Church leaders, including the Archbishop of Canterbury, have condemned the deadly terrorist attacks on India's financial capital, Mumbai.
Dr. Rowan Williams wrote on Thursday to the High Commissioner of India, Shiv Shankar Mukherjee, expressing his shock and outrage at the atrocities and offering on behalf of the whole Anglican Communion prayers for those who have lost loved ones, for the injured and for all those caring for them or dealing with the ongoing siege.
"People everywhere stand in solidarity with the innocent and in condemnation of those who would destroy innocent lives out of evil and misguided motives," he wrote.
Pope Benedict XVI also condemned the "brutal attacks," calling for an end to all acts of terrorism.
A message of condolence released by the Vatican on Thursday said the Pope was "deeply concerned about the outbreak of violence" in the Indian city. He expressed his "heartfelt condolences to the families of those who have lost their lives in these brutal attacks."
More than 143 people were killed and 288 injured in the attacks that began by suspected Islamic militants late Wednesday night at 10 locations across Mumbai, including two luxury hotels, the city's main railway station, a restaurant popular with tourists and a hospital. Two Americans were confirmed dead, according to The Associated Press.
The head of the World Council of Churches (WCC) has expressed shock and dismay over the terrorist attacks in Mumbai.
The Rev. Dr. Samuel Kobia said in a letter addressed to Prime Minister Manmohan Singh, "The World Council of Churches, whose membership includes most of India's Christian churches, strongly condemns such wanton acts of terrorism and violence targeting innocent human lives."
"We believe that there can be no justification whatsoever for such despicable acts of terrorism and indiscriminate violence," he added.
Kobia expressed his "sincere condolences and sympathy to the government and people of India, especially to the families of those who were killed and injured."
"We hold all citizens of India in our thoughts and prayers as you pass through this tragic and critical time," he said.
Kobia added, "The WCC is committed to working with governments and people of goodwill to build communities where peace and security prevails."
In a televised address on Thursday, Prime Minister Manmohan Singh said those responsible were not Indian nationals.
"The well-planned and very orchestrated attacks, probably with external linkages, were intended to create a sense of panic by choosing high-profile targets and indiscriminately killing innocent foreigners," he said.
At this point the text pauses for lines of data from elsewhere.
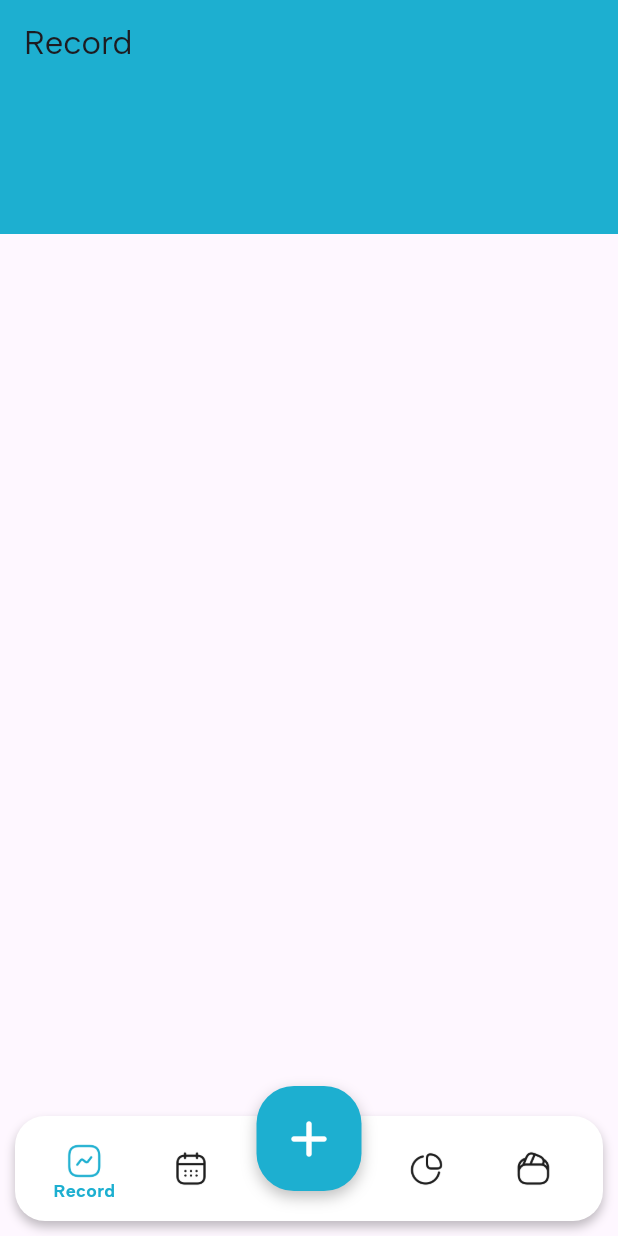
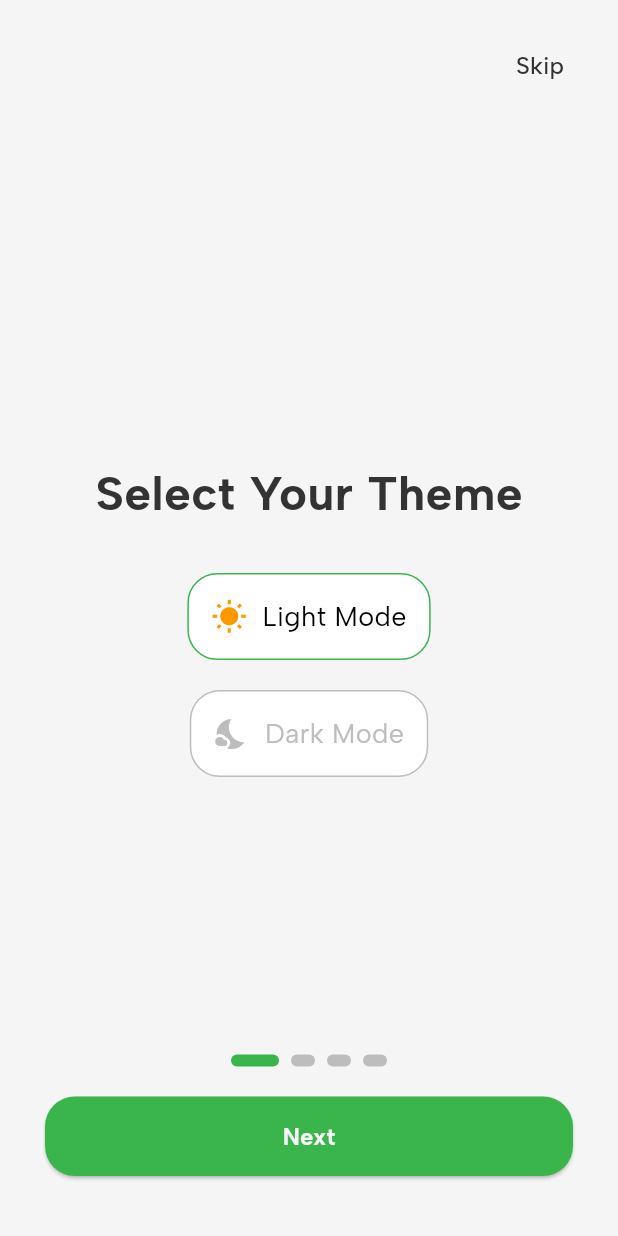
Before and after one commit to aobalitaan/kita, a Flutter app: the screen it shows after launch, on a phone screen of 412 x 824 dp. Run offline on Flutter 3.47's test engine with Material 3 defaults, Android fonts, the phone set to English and light mode, and no system bars.

Commit message:
Added dark mode, and onboarding screen

```diff
--- a/lib/main.dart
+++ b/lib/main.dart
@@ -1,7 +1,9 @@
 import 'package:flutter/material.dart';
-import 'package:kita/screens/addrecord.dart';
+import 'package:kita/styles.dart';
+import 'package:provider/provider.dart';
+import 'package:kita/pages/addrecord.dart';
+import 'package:kita/screens/onboarding/splash.dart';
 import 'package:kita/screens/record.dart';
-import 'package:kita/styles.dart';
 import 'package:kita/widgets/navbar.dart';
 
 import 'screens/accounts.dart';
@@ -9,7 +11,12 @@
 import 'screens/summary.dart';
 
 void main() {
-  runApp(const MyApp());
+  runApp(
+    ChangeNotifierProvider(
+      create: (_) => ThemeProvider(),
+      child: const MyApp(),
+    ),
+  );
 }
 
 class MyApp extends StatelessWidget {
@@ -17,14 +24,19 @@
 
   @override
   Widget build(BuildContext context) {
+    return Consumer<ThemeProvider>(
+      builder: (context, themeProvider, child) {
         return MaterialApp(
           title: 'Kita',
           theme: ThemeData(
-        fontFamily: Styles.font,
-        colorScheme: ColorScheme.fromSeed(seedColor: Colors.deepPurple),
+            fontFamily: themeProvider.font,
+            colorScheme: ColorScheme.fromSeed(seedColor: themeProvider.colorAccent),
             useMaterial3: true,
+            scaffoldBackgroundColor: themeProvider.colorBackdrop,
           ),
-      home: const RouteScreen(),
+          home: const Splash(),
+        );
+      },
     );
   }
 }
@@ -46,7 +58,6 @@
     setState(() {
       this.route = route;
     });
-    print(this.route);
   }
 
   @override
@@ -57,28 +68,32 @@
         children: [
           routes[route],
 
-          Positioned.fill(child: Align(
+          Positioned.fill(
+            child: Align(
               alignment: Alignment.bottomCenter,
-            child:  NavBar(changeRoute: changeRoute)
-          )),
+              child: NavBar(changeRoute: changeRoute),
+            ),
+          ),
 
-          Positioned.fill(bottom: 30, child: Align(
+          Positioned.fill(
+            bottom: 30,
+            child: Align(
               alignment: Alignment.bottomCenter,
-            child:  actionButton()
-          ))
+              child: actionButton(),
+            ),
+          ),
         ],
       ),
     );
   }
 
-  Widget actionButton(){
+  Widget actionButton() {
     return GestureDetector(
       onTap: () {
         Navigator.push(
           context,
           MaterialPageRoute(builder: (context) => const AddRecord()),
         );
-        print('Action button pressed');
       },
       onTapDown: (_) {
         setState(() {
@@ -96,21 +111,21 @@
         });
       },
       child: AnimatedContainer(
-        duration: const Duration(milliseconds: 15),
-        width: _buttonPressed ? 72 : 70,
-        height: _buttonPressed ? 72 : 70,
+        duration: const Duration(milliseconds: 25),
+        width: _buttonPressed ? 71 : 70,
+        height: _buttonPressed ? 71 : 70,
         decoration: BoxDecoration(
-          color: Styles.color_accent,
+          color: context.watch<ThemeProvider>().colorAccent, // Use the provider's color
           shape: BoxShape.rectangle,
           borderRadius: BorderRadius.circular(25),
-          boxShadow: [BoxShadow(color: Colors.black.withOpacity(0.25), blurRadius: 8, offset: Offset(0, 4))]
+          boxShadow: [context.watch<ThemeProvider>().boxShadow], // Use the provider's boxShadow
         ),
         child: Icon(
           Icons.add_rounded,
           size: 40,
-          color: Styles.color_mainbody,
+          color: context.watch<ThemeProvider>().colorMainBody, // Use the provider's color
         ),
-      )
+      ),
     );
   }
 }
--- /dev/null
+++ b/lib/screens/onboarding/info.dart
@@ -0,0 +1,28 @@
+class SplashInfo {
+  static List <Map> info = [
+    {
+      "Image" : "assets/splash1.png",
+      "Title" : "Welcome to Kita!",
+      "Header" : "See your Finances, Your Way",
+      "Description" : "Easily monitor income, expenses, and transfers in one place. Take control of your financial journey.",
+      "CTA" : "Get Started"
+    },
+
+    {
+      "Image" : "assets/splash2.png",
+      "Title" : "Simplify Your Budget",
+      "Header" : "Stay Organized",
+      "Description" : "Categorize your transactions and gain insights into your spending habits effortlessly.",
+      "CTA" : "Next"
+    },
+
+    {
+      "Image" : "assets/splash3.png",
+      "Title" : "Achieve Your Goals",
+      "Header" : "See the Bigger Picture",
+      "Description" : "Visualize your progress and stay motivated to reach your financial goals.",
+      "CTA" : "Start Tracking"
+    }
+
+  ];
+}
--- /dev/null
+++ b/lib/screens/onboarding/splash.dart
@@ -0,0 +1,309 @@
+import 'package:flutter/material.dart';
+import 'package:kita/screens/onboarding/form.dart';
+import 'package:kita/screens/onboarding/info.dart';
+import 'package:kita/styles.dart';
+import 'package:provider/provider.dart';
+
+class Splash extends StatefulWidget {
+  const Splash({super.key});
+
+  @override
+  State<Splash> createState() => _SplashState();
+}
+class _SplashState extends State<Splash> {
+  int currentIndex = 0;
+  final PageController _pageController = PageController();
+
+  @override
+  void initState() {
+    super.initState();
+  }
+
+  void _navigateToNextPage() {
+    if (currentIndex < SplashInfo.info.length) {
+      _pageController.nextPage(
+        duration: const Duration(milliseconds: 300),
+        curve: Curves.easeInOut,
+      );
+    } else {
+      _navigateToOnboardForm();
+    }
+  }
+
+  void _navigateToOnboardForm() {
+    Navigator.pushReplacement(
+      context,
+      MaterialPageRoute(builder: (context) => const OnboardForm()),
+    );
+  }
+
+  @override
+  Widget build(BuildContext context) {
+    // AnimatedContainer to smoothly animate background color change
+    return Scaffold(
+      body: SafeArea(
+        child: Stack(
+          children: [
+            AnimatedContainer(
+              duration: const Duration(milliseconds: 100),
+              color: context.watch<ThemeProvider>().colorBackdrop,
+              child: _buildPageView(),
+            ),
+            _buildSkipButton(),
+            _buildBottomControls(),
+          ],
+        ),
+      ),
+    );
+  }
+
+  Widget _buildPageView() {
+    return PageView.builder(
+      controller: _pageController,
+      onPageChanged: (index) {
+        setState(() {
+          currentIndex = index;
+        });
+      },
+      itemCount: SplashInfo.info.length + 1, // One additional page for theme selection
+      itemBuilder: (context, index) {
+        if (index == 0) {
+          return _buildThemeSelectionPage(); // The first page for theme selection
+        } else {
+          final currentInfo = SplashInfo.info[index - 1];
+          return _buildSplashContent(
+            image: currentInfo["Image"],
+            title: currentInfo["Title"],
+            description: currentInfo["Description"],
+          );
+        }
+      },
+    );
+  }
+
+  Widget _buildSkipButton() {
+    return Positioned(
+      top: 20,
+      right: 20,
+      child: TextButton(
+        onPressed: _navigateToOnboardForm,
+        child: Text(
+          'Skip',
+          style: TextStyle(
+            fontSize: 16,
+            color: context.watch<ThemeProvider>().colorText,
+          ),
+        ),
+      ),
+    );
+  }
+
+  Widget _buildSplashContent({String? image, String? title, String? description}) {
+    return Column(
+      mainAxisAlignment: MainAxisAlignment.center,
+      children: [
+        Expanded(
+          flex: 3,
+          child: image != null && image.isNotEmpty
+              ? Image.asset(
+                  image,
+                  fit: BoxFit.cover,  // This fills the width while preserving aspect ratio
+                  width: double.infinity,  // Ensures it takes up the full width
+                )
+              : const Placeholder(),
+        ),
+
+        Expanded(
+          flex: 2,
+          child: Padding(
+            padding: const EdgeInsets.symmetric(horizontal: 30, vertical: 30),
+            child: Column(
+              mainAxisAlignment: MainAxisAlignment.start,
+              crossAxisAlignment: CrossAxisAlignment.start,
+              children: [
+                Text(
+                  title ?? '',
+                  style: TextStyle(
+                    fontSize: 28,
+                    fontWeight: FontWeight.bold,
+                    color: context.watch<ThemeProvider>().colorText,
+                  ),
+                  textAlign: TextAlign.start,
+                ),
+                const SizedBox(height: 5),
+                Text(
+                  description ?? '',
+                  style: TextStyle(
+                    fontSize: 16,
+                    color: context.watch<ThemeProvider>().colorText,
+                  ),
+                  textAlign: TextAlign.start,
+                ),
+              ],
+            ),
+          ),
+        ),
+      ],
+    );
+  }
+
+  Widget _buildBottomControls() {
+    return Positioned(
+      bottom: 40,
+      left: 0,
+      right: 0,
+      child: Padding(
+        padding: const EdgeInsets.symmetric(horizontal: 30),
+        child: Column(
+          crossAxisAlignment: CrossAxisAlignment.start,
+          children: [
+            _buildDotsIndicator(),
+            const SizedBox(height: 20),
+            _buildNextButton(),
+          ],
+        ),
+      ),
+    );
+  }
+
+  Widget _buildDotsIndicator() {
+    return Row(
+      mainAxisAlignment: MainAxisAlignment.center,
+      children: List.generate(
+        SplashInfo.info.length + 1, // One more dot for the theme selection page
+        (index) {
+          double widthFactor = currentIndex == index ? 2 : 1;
+          return AnimatedContainer(
+            duration: const Duration(milliseconds: 300),
+            margin: const EdgeInsets.symmetric(horizontal: 4),
+            width: widthFactor * 16.0,
+            height: 8,
+            decoration: BoxDecoration(
+              color: currentIndex == index
+                  ? context.watch<ThemeProvider>().colorAccent
+                  : Colors.grey.shade400,
+              borderRadius: context.watch<ThemeProvider>().rounded,
+            ),
+          );
+        },
+      ),
+    );
+  }
+
+  Widget _buildNextButton() {
+    return SizedBox(
+      width: double.infinity,
+      child: ElevatedButton(
+        onPressed: _navigateToNextPage,
+        style: ElevatedButton.styleFrom(
+          backgroundColor: context.watch<ThemeProvider>().colorAccent,
+          shape: RoundedRectangleBorder(
+            borderRadius: context.watch<ThemeProvider>().rounded,
+          ),
+          padding: const EdgeInsets.symmetric(vertical: 15),
+        ),
+        child: Text(
+          currentIndex == SplashInfo.info.length
+              ? 'Get Started'
+              : 'Next',
+          style: TextStyle(color: context.watch<ThemeProvider>().colorBackdrop, fontSize: 16, fontWeight: FontWeight.bold),
+        ),
+      ),
+    );
+  }
+
+ Widget _buildThemeSelectionPage() {
+  return Column(
+    mainAxisAlignment: MainAxisAlignment.center,
+    children: [
+      Text(
+        'Select Your Theme',
+        style: TextStyle(
+          fontSize: 32,
+          fontWeight: FontWeight.bold,
+          color: context.watch<ThemeProvider>().colorText,
+        ),
+      ),
+      const SizedBox(height: 30),
+      _buildThemeOption(
+        icon: Icons.wb_sunny,
+        text: 'Light Mode',
+        isDarkMode: false,
+        iconColor: Colors.orange,
+        textColor: Colors.black,
+        borderColor: Colors.grey.shade400,
+        activeIconColor: Colors.grey.shade400,
+        activeTextColor: Colors.grey.shade400,
+      ),
+      const SizedBox(height: 20),
+      _buildThemeOption(
+        icon: Icons.nights_stay,
+        text: 'Dark Mode',
+        isDarkMode: true,
+        iconColor: Colors.yellow,
+        textColor: Colors.white,
+        borderColor: Colors.grey.shade400,
+        activeIconColor: Colors.grey.shade400,
+        activeTextColor: Colors.grey.shade400,
+      ),
+    ],
+  );
+}
+
+Widget _buildThemeOption({
+  required IconData icon,
+  required String text,
+  required bool isDarkMode,
+  required Color iconColor,
+  required Color textColor,
+  required Color borderColor,
+  required Color activeIconColor,
+  required Color activeTextColor,
+}) {
+  return GestureDetector(
+    onTap: () {
+      setState(() {
+        context.read<ThemeProvider>().isDark = isDarkMode; // Toggle mode
+      });
+    },
+    child: AnimatedContainer(
+      duration: const Duration(milliseconds: 300),
+      padding: const EdgeInsets.all(15),
+      decoration: BoxDecoration(
+        color: context.watch<ThemeProvider>().isDark
+            ? context.watch<ThemeProvider>().colorBackdrop
+            : context.watch<ThemeProvider>().colorMainBody,
+        borderRadius: context.watch<ThemeProvider>().rounded,
+        border: Border.all(
+          color: context.watch<ThemeProvider>().isDark == isDarkMode
+              ? context.watch<ThemeProvider>().colorAccent
+              : borderColor,
+          width: 1,
+        ),
+      ),
+      child: Row(
+        mainAxisSize: MainAxisSize.min,
+        children: [
+          Icon(
+            icon,
+            color: context.watch<ThemeProvider>().isDark == isDarkMode
+                ? iconColor
+                : activeIconColor,
+          ),
+          const SizedBox(width: 10),
+          Text(
+            text,
+            style: TextStyle(
+              color: context.watch<ThemeProvider>().isDark == isDarkMode
+                  ? textColor
+                  : activeTextColor,
+              fontSize: 18,
+            ),
+          ),
+        ],
+      ),
+    ),
+  );
+}
+
+}
--- a/lib/styles.dart
+++ b/lib/styles.dart
@@ -1,18 +1,41 @@
 import 'package:flutter/material.dart';
 
-class Styles {
-  static Color color_backdrop = const Color(0xFFDBDADA);
-  static Color color_mainbody = const Color(0xFFFFFFFF);
-  static Color color_text = const Color(0xFF1E1E1E);
-  // static Color color_accent = const Color(0xFF39B54C);
-  static Color color_accent = const Color.fromARGB(255, 29, 175, 208);
+class ThemeProvider with ChangeNotifier {
+  bool _isDark = false;
 
-  static String font = 'AlbertSans';
+  bool get isDark => _isDark;
 
-  static BorderRadius rounded = BorderRadius.circular(20);
-  static BoxShadow boxShadow =  BoxShadow(
-                                  color: Colors.black.withOpacity(0.25),
-                                  blurRadius: 5,
-                                  offset: Offset(0, 4),
-                                );
+  set isDark(bool value) {
+    _isDark = value;
+    notifyListeners(); // Notify listeners when the theme changes
+  }
+
+  List<Color> get colorScheme => _isDark ? darkMode : lightMode;
+
+  List<Color> lightMode = [
+    const Color(0xFFF5F5F5),
+    const Color(0xFFFFFFFF),
+    const Color(0xFF333333),
+  ];
+
+  List<Color> darkMode = [
+    const Color(0xFF121212),
+    const Color(0xFF141414),
+    const Color(0xFFFFFFFF),
+  ];
+
+  Color get colorBackdrop => colorScheme[0];
+  Color get colorMainBody => colorScheme[1];
+  Color get colorText => colorScheme[2];
+  Color get colorAccent => const Color(0xFF39B54C);
+
+  String get font => 'AlbertSans';
+
+  BorderRadius get rounded => BorderRadius.circular(20);
+
+  BoxShadow get boxShadow => BoxShadow(
+        color: colorText.withOpacity(0.1),
+        blurRadius: 5,
+        offset: const Offset(0, 0),
+      );
 }
--- a/lib/widgets/navbar.dart
+++ b/lib/widgets/navbar.dart
@@ -1,4 +1,5 @@
 import 'package:flutter/material.dart';
+import 'package:provider/provider.dart';
 import 'package:kita/styles.dart';
 
 class NavBar extends StatefulWidget {
@@ -31,7 +32,7 @@ class _NavBarState extends State<NavBar> with TickerProviderStateMixin {
     _slideControllers = List.generate(
       _titles.length,
       (index) => AnimationController(
-        duration: const Duration(milliseconds: 150),
+        duration: const Duration(milliseconds: 250),
         vsync: this,
       ),
     );
@@ -56,15 +57,17 @@ class _NavBarState extends State<NavBar> with TickerProviderStateMixin {
 
   @override
   Widget build(BuildContext context) {
+    return Consumer<ThemeProvider>(
+      builder: (context, themeProvider, child) {
         return Stack(
           alignment: Alignment.bottomCenter,
           children: [
             Container(
               decoration: BoxDecoration(
-            color: Styles.color_mainbody,
-            borderRadius: Styles.rounded,
+                color: themeProvider.colorMainBody, // Updated to use provider's color
+                borderRadius: themeProvider.rounded, // Updated to use provider's border radius
                 boxShadow: [
-              Styles.boxShadow
+                  themeProvider.boxShadow // Updated to use provider's box shadow
                 ],
               ),
               padding: const EdgeInsets.symmetric(vertical: 10, horizontal: 5),
@@ -81,6 +84,8 @@ class _NavBarState extends State<NavBar> with TickerProviderStateMixin {
               ),
             ),
           ],
+        );
+      },
     );
   }
 
@@ -106,7 +111,6 @@ class _NavBarState extends State<NavBar> with TickerProviderStateMixin {
             position: _slideAnimations[routeIndex],
             child: Stack(
               alignment: Alignment.center,
-
               children: [
                 iconTile(iconPath, routeIndex),
                 textTile(routeIndex)
@@ -118,14 +122,15 @@ class _NavBarState extends State<NavBar> with TickerProviderStateMixin {
     );
   }
 
-
-  Widget iconTile(iconPath, routeIndex){
+  Widget iconTile(iconPath, routeIndex) {
     return Column(
       children: [
         SizedBox(height: 8),
         Image.asset(
           iconPath,
-          color: _activeRoute == routeIndex ? Styles.color_accent : Styles.color_text,
+          color: _activeRoute == routeIndex
+              ? context.watch<ThemeProvider>().colorAccent // Use accent color from provider
+              : context.watch<ThemeProvider>().colorText, // Use text color from provider
           width: 24,
           height: 24,
         ),
@@ -134,7 +139,7 @@ class _NavBarState extends State<NavBar> with TickerProviderStateMixin {
     );
   }
 
-  Widget textTile(routeIndex){
+  Widget textTile(routeIndex) {
     return Column(
       children: [
         SizedBox(height: 29),
@@ -147,7 +152,7 @@ class _NavBarState extends State<NavBar> with TickerProviderStateMixin {
                   child: Text(
                     _titles[routeIndex],
                     style: TextStyle(
-                      color: Styles.color_accent,
+                      color: context.watch<ThemeProvider>().colorAccent, // Use accent color from provider
                       fontSize: 12,
                       fontWeight: FontWeight.bold,
                     ),
--- a/pubspec.yaml
+++ b/pubspec.yaml
@@ -34,6 +34,8 @@ dependencies:
   # The following adds the Cupertino Icons font to your application.
   # Use with the CupertinoIcons class for iOS style icons.
   cupertino_icons: ^1.0.8
+  provider: ^6.1.2
+  image_picker: ^1.1.2
 
 dev_dependencies:
   flutter_test:
@@ -63,6 +65,10 @@ flutter:
     - assets/ic_record.png
     - assets/ic_summary.png
     - assets/ic_accounts.png
+    - assets/splash1.png
+    - assets/splash2.png
+    - assets/splash3.png
+
 
   # An image asset can refer to one or more resolution-specific "variants", see
   # https://flutter.dev/to/resolution-aware-images
```
Also changed, not shown: lib/pages/addrecord.dart (renamed from lib/screens/addrecord.dart, +4 -3 lines), lib/pages/settings.dart (added, +29 -0 lines), lib/screens/accounts.dart (+26 -5 lines), lib/screens/calendar.dart (+26 -5 lines), lib/screens/onboarding/form.dart (added, +41 -0 lines), lib/screens/record.dart (+25 -4 lines), lib/screens/summary.dart (+26 -5 lines), assets/Splash1.png (added), assets/Splash2.png (added), assets/Splash3.png (added), pubspec.lock, 5 other files. Lines whose indentation alone changed are shown as unchanged.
"It is evident that the group which carried out these attacks, based outside the country, had come with single-minded determination to create havoc in the financial capital of the country."